### Instructions for the task:
Leave out the images and output the records word for word.

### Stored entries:
++++++++++++++++++++

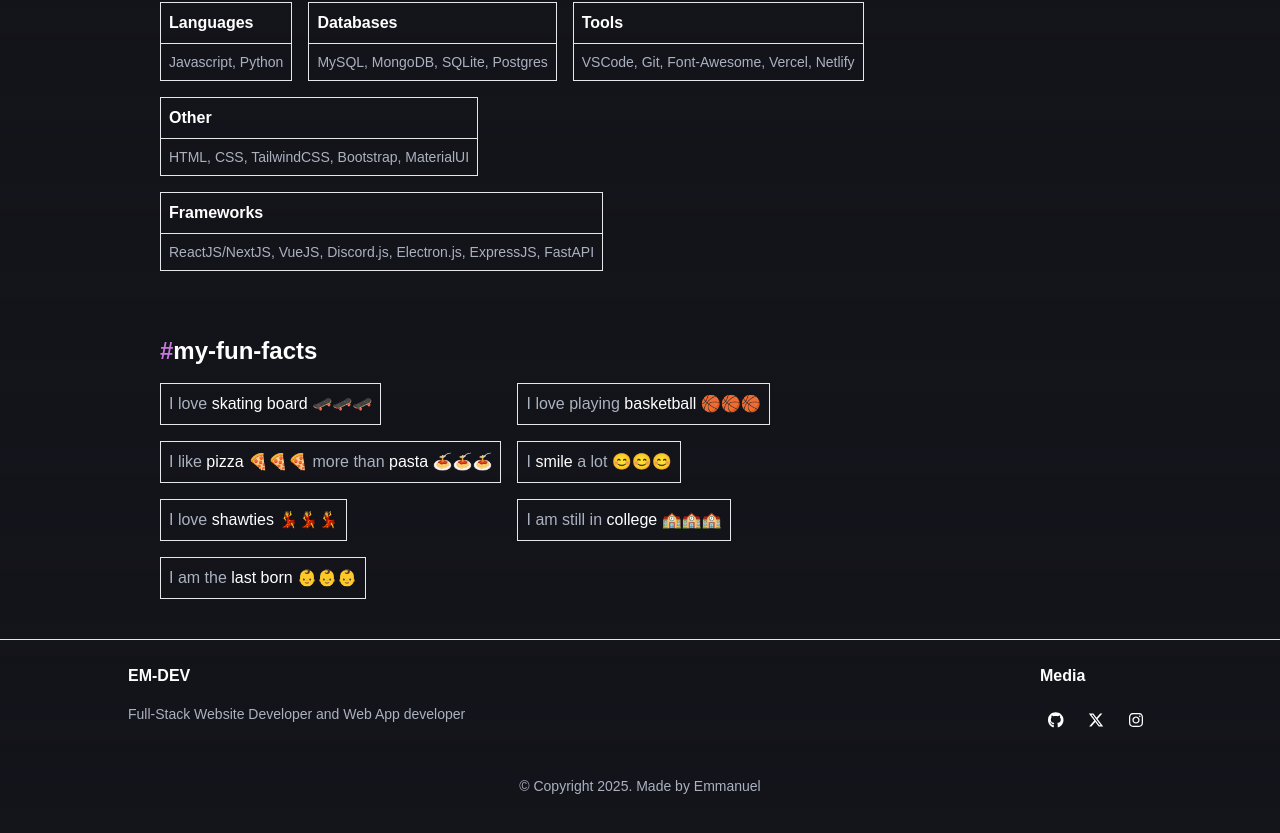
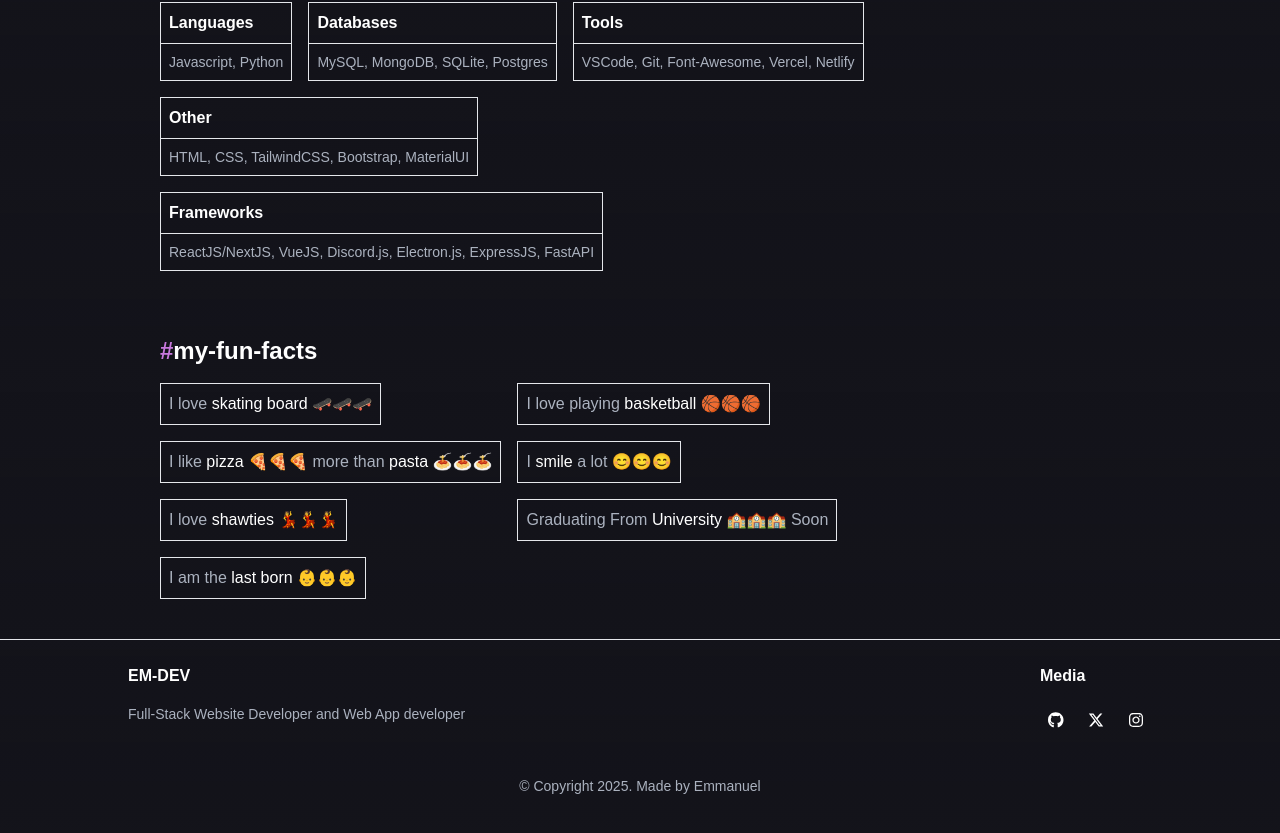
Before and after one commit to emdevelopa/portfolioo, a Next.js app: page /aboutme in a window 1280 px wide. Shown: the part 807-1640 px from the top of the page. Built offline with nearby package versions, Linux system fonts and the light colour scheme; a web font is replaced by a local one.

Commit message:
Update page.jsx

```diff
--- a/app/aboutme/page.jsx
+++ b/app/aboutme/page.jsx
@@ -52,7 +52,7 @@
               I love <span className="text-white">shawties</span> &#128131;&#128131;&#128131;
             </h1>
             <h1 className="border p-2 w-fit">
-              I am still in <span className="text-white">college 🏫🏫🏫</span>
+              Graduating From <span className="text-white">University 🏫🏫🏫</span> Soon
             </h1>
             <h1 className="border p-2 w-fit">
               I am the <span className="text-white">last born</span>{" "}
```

++++++++++++++++++++

### Result of this task:
Before and after one commit to emdevelopa/portfolioo, a Next.js app: page /aboutme in a window 1280 px wide. Shown: the part 807-1640 px from the top of the page. Built offline with nearby package versions, Linux system fonts and the light colour scheme; a web font is replaced by a local one.

Commit message:
Update page.jsx

```diff
--- a/app/aboutme/page.jsx
+++ b/app/aboutme/page.jsx
@@ -52,7 +52,7 @@
               I love <span className="text-white">shawties</span> &#128131;&#128131;&#128131;
             </h1>
             <h1 className="border p-2 w-fit">
-              I am still in <span className="text-white">college 🏫🏫🏫</span>
+              Graduating From <span className="text-white">University 🏫🏫🏫</span> Soon
             </h1>
             <h1 className="border p-2 w-fit">
               I am the <span className="text-white">last born</span>{" "}
```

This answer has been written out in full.